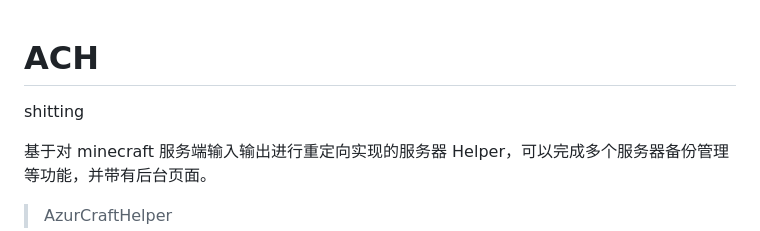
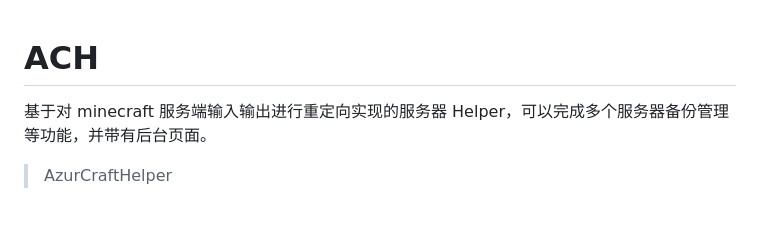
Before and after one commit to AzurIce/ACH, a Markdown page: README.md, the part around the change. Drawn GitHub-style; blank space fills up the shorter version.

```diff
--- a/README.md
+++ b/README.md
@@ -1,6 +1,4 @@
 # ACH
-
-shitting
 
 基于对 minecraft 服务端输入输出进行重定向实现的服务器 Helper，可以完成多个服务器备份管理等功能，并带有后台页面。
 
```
───
About this exercise | Some lines above may contain the string "README". State how many of them the records have, and nothing more.

Response area | 3